──────── Data to use

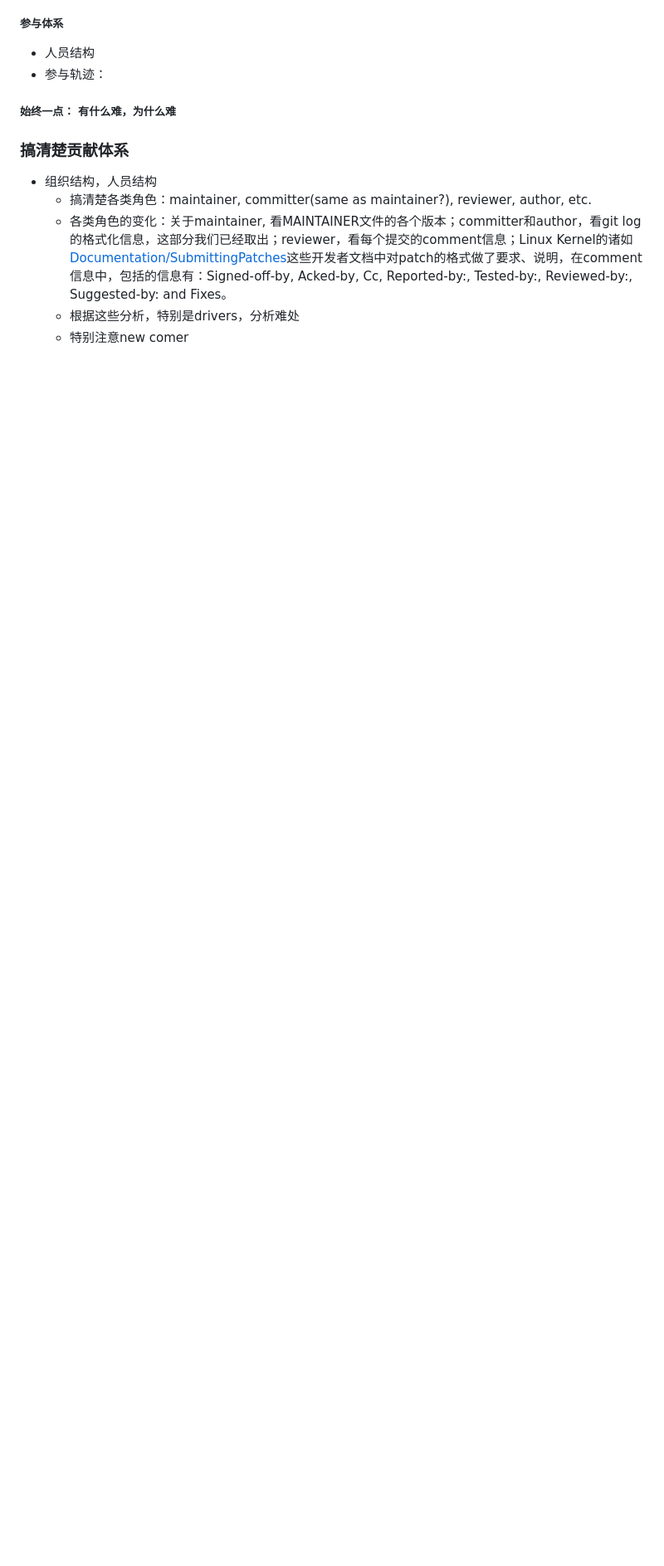
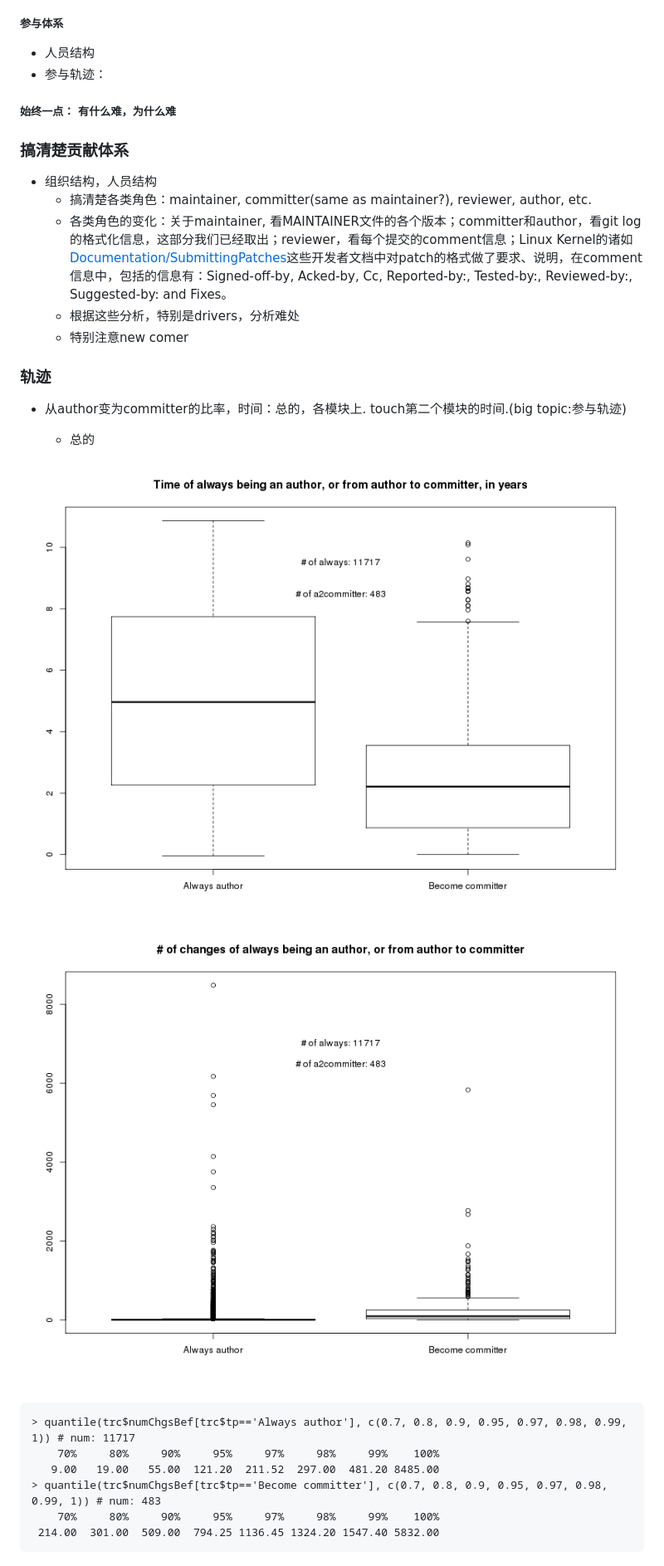
Before and after one commit to pkuas/linux-history, a Markdown page: note.md, the part around the change. Shown at 83% size. GitHub-like rendering; pictures changed too: pics/box.numChgsBef-tmAthr2Cmtr.AthrAlways-athr.png (added), pics/box.tmAthr2Cmtr.AthrAlways-athr.png (added); blank space fills up the shorter version.

Commit message:
author become committer: explorative ana

````diff
--- a/note.md
+++ b/note.md
@@ -98,3 +98,20 @@ See below
     + 各类角色的变化：关于maintainer, 看MAINTAINER文件的各个版本；committer和author，看git log的格式化信息，这部分我们已经取出；reviewer，看每个提交的comment信息；Linux Kernel的诸如[Documentation/SubmittingPatches](https://www.kernel.org/doc/Documentation/SubmittingPatches)这些开发者文档中对patch的格式做了要求、说明，在comment信息中，包括的信息有：Signed-off-by, Acked-by, Cc, Reported-by:, Tested-by:, Reviewed-by:, Suggested-by: and Fixes。
     + 根据这些分析，特别是drivers，分析难处
     + 特别注意new comer
+
+### 轨迹
+- 从author变为committer的比率，时间：总的，各模块上. touch第二个模块的时间.(big topic:参与轨迹)
+
+    + 总的
+
+![x](./pics/box.tmAthr2Cmtr.AthrAlways-athr.png)
+![x](./pics/box.numChgsBef-tmAthr2Cmtr.AthrAlways-athr.png)
+
+```
+> quantile(trc$numChgsBef[trc$tp=='Always author'], c(0.7, 0.8, 0.9, 0.95, 0.97, 0.98, 0.99, 1)) # num: 11717
+    70%     80%     90%     95%     97%     98%     99%    100%
+   9.00   19.00   55.00  121.20  211.52  297.00  481.20 8485.00
+> quantile(trc$numChgsBef[trc$tp=='Become committer'], c(0.7, 0.8, 0.9, 0.95, 0.97, 0.98, 0.99, 1)) # num: 483
+    70%     80%     90%     95%     97%     98%     99%    100%
+ 214.00  301.00  509.00  794.25 1136.45 1324.20 1547.40 5832.00
+```
````
Also changed, not shown: summary.md (+1 -1 lines), 2 other files.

────────────────

*Goal of the exercise:*
Your whole answer should be one number, the count of lines in the records that hold "note".

*Answer box:*
3